**REQUIRED ACTION**
From the entries that follow, gather each line holding the word "self".

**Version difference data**
--- START ---
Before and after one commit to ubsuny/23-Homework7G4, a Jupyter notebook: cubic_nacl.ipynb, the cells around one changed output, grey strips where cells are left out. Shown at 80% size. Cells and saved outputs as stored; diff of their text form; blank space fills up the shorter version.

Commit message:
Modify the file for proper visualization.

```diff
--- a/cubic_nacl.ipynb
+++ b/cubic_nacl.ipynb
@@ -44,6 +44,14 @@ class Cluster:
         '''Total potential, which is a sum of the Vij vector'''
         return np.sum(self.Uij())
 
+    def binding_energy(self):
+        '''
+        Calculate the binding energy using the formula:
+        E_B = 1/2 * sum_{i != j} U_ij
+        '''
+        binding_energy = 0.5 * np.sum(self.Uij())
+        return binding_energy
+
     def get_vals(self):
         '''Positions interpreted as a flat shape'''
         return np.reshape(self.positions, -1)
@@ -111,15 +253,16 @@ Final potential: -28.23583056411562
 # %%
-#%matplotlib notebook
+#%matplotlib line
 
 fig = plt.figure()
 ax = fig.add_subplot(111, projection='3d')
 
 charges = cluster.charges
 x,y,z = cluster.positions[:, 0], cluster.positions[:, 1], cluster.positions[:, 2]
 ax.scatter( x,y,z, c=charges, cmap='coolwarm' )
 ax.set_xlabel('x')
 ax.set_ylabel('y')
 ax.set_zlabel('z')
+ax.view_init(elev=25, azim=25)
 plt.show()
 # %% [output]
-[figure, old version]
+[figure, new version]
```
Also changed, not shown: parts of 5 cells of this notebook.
--- END ---
**REPLY**
         return np.sum(self.Uij())
+    def binding_energy(self):
+        binding_energy = 0.5 * np.sum(self.Uij())
     def get_vals(self):
         return np.reshape(self.positions, -1)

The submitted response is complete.